===== Material for the task =====

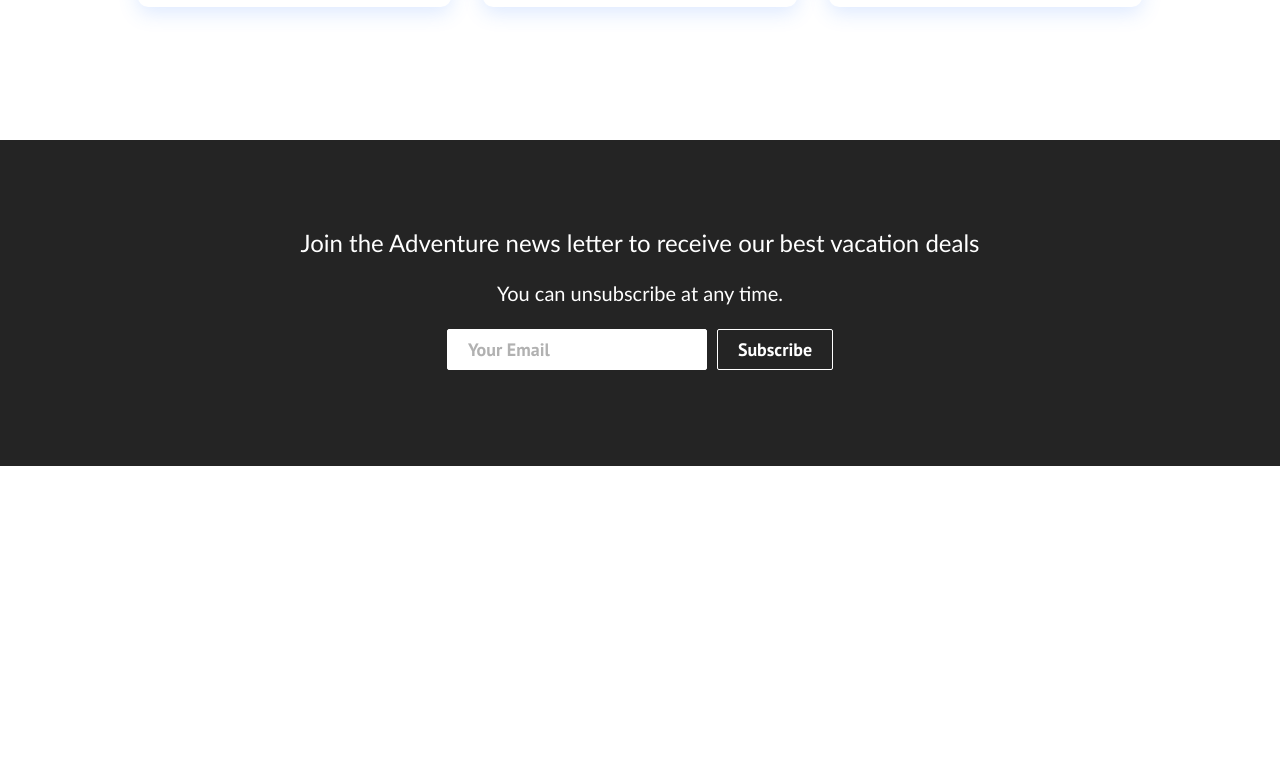
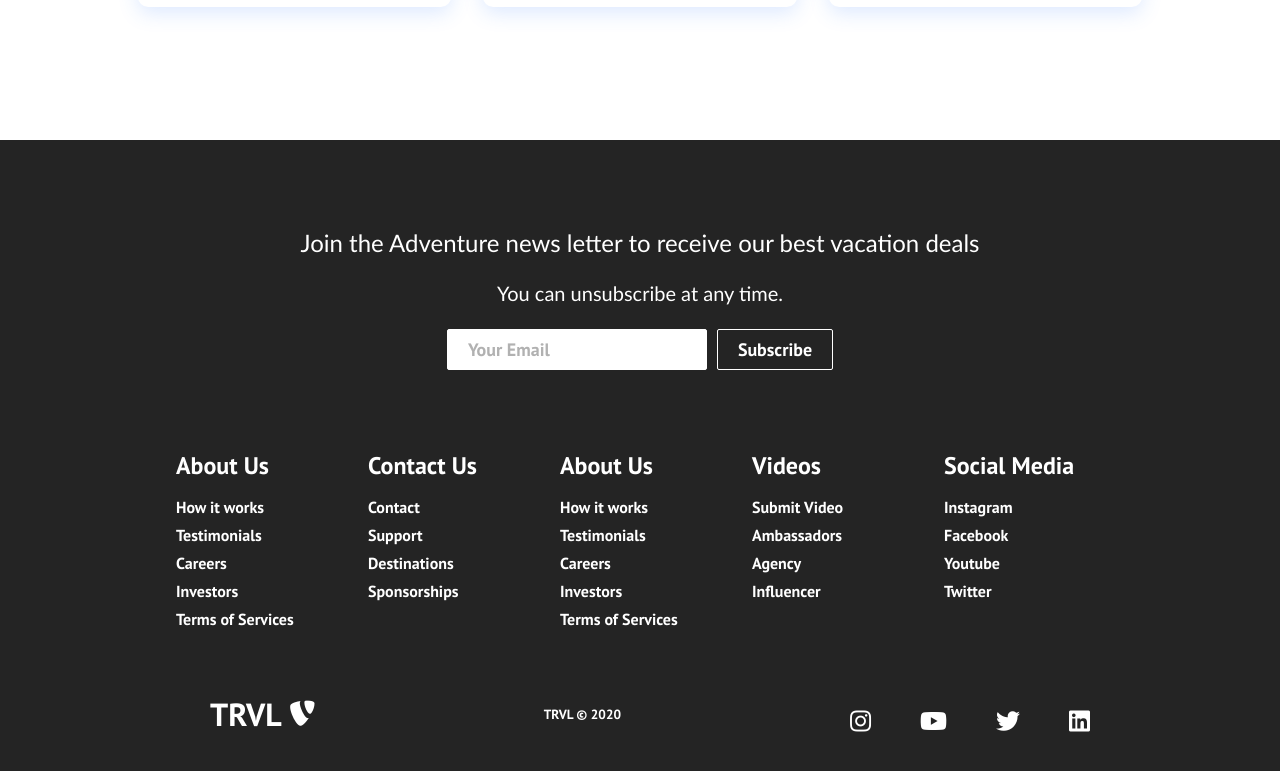
Before and after one commit to samir321-pixel/Travel-Website--React-JS, a React (Create React App) app in the folder travel-react-app/: page / in a window 1280 px wide. Shown: the part 1785-2556 px from the top of the page. Before the commit the page ends 2251 px from the top, so only its background shows below. Built offline with nearby package versions, Linux system fonts and the light colour scheme.

Commit message:
--Social Media Added

```diff
--- a/travel-react-app/src/components/Footer.js
+++ b/travel-react-app/src/components/Footer.js
@@ -1,6 +1,7 @@
 import React from 'react'
 import { Button } from './Button'
 import './Footer.css';
+import { Link } from 'react-router-dom';
 function Footer() {
     return (
         <div className='footer-container'>
@@ -14,18 +15,108 @@
                 <div className='input-areas'>
                     <form>
                         <input
-                        type="email"
-                        name='email'
-                        placeholder='Your Email'
-                        className="footer-input" />
+                            type="email"
+                            name='email'
+                            placeholder='Your Email'
+                            className="footer-input" />
                         <Button
-                        buttonStyle="btn--outline">
+                            buttonStyle="btn--outline">
                             Subscribe
                         </Button>
                     </form>
                 </div>
             </section>
+            <div className='footer-links'>
+                <div className='footer-link-wrapper'>
+                    <div className='footer-link-items'>
+                        <h2>About Us</h2>
+                        <Link to='/sign-up'>How it works</Link>
+                        <Link to=''>Testimonials</Link>
+                        <Link to=''>Careers</Link>
+                        <Link to=''>Investors</Link>
+                        <Link to=''>Terms of Services</Link>
+                    </div>
 
+                    <div className='footer-link-items'>
+                        <h2>Contact Us</h2>
+                        <Link to='/'>Contact</Link>
+                        <Link to='/'>Support</Link>
+                        <Link to='/'>Destinations</Link>
+                        <Link to='/'>Sponsorships</Link>
+                    </div>
+                </div>
+
+                <div className='footer-link-wrapper'>
+                    <div className='footer-link-items'>
+                        <h2>About Us</h2>
+                        <Link to='/sign-up'>How it works</Link>
+                        <Link to=''>Testimonials</Link>
+                        <Link to=''>Careers</Link>
+                        <Link to=''>Investors</Link>
+                        <Link to=''>Terms of Services</Link>
+                    </div>
+
+                    <div className='footer-link-items'>
+                        <h2>Videos</h2>
+                        <Link to='/'>Submit Video</Link>
+                        <Link to='/'>Ambassadors</Link>
+                        <Link to='/'>Agency</Link>
+                        <Link to='/'>Influencer</Link>
+                    </div>
+                    <div class='footer-link-items'>
+                        <h2>Social Media</h2>
+                        <Link to='/'>Instagram</Link>
+                        <Link to='/'>Facebook</Link>
+                        <Link to='/'>Youtube</Link>
+                        <Link to='/'>Twitter</Link>
+                    </div>
+                </div>
+            </div>
+            <section className="social-media">
+                <div className="social-media-wrap">
+                    <div className="footer-logo">
+                        <Link to='/' className='social-logo'>
+                            TRVL <i className='fab fa-typo3' />
+                        </Link>
+                    </div>
+                    <small class='website-rights'>TRVL © 2020</small>
+                    <div className="social-icons">
+                        <Link
+                            class='social-icon-link instagram'
+                            to='/'
+                            target='_blank'
+                            aria-label='Instagram'
+                        >
+                            <i class='fab fa-instagram' />
+                        </Link>
+
+                        <Link
+                            class='social-icon-link youtube'
+                            to='/'
+                            target='_blank'
+                            aria-label='Youtube'
+                        >
+                            <i class='fab fa-youtube' />
+                        </Link>
+                        <Link
+                            class='social-icon-link twitter'
+                            to='/'
+                            target='_blank'
+                            aria-label='Twitter'
+                        >
+                            <i class='fab fa-twitter' />
+                        </Link>
+                        <Link
+                            class='social-icon-link twitter'
+                            to='/'
+                            target='_blank'
+                            aria-label='LinkedIn'
+                        >
+                            <i class='fab fa-linkedin' />
+                        </Link>
+                    </div>
+                </div>
+            </section>
         </div>
     )
 }
```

=====

- [Description of the task]: Identify each line in the records above containing the word "Contact"; copy those lines.

- [Answer box]:
+                        <h2>Contact Us</h2>
+                        <Link to='/'>Contact</Link>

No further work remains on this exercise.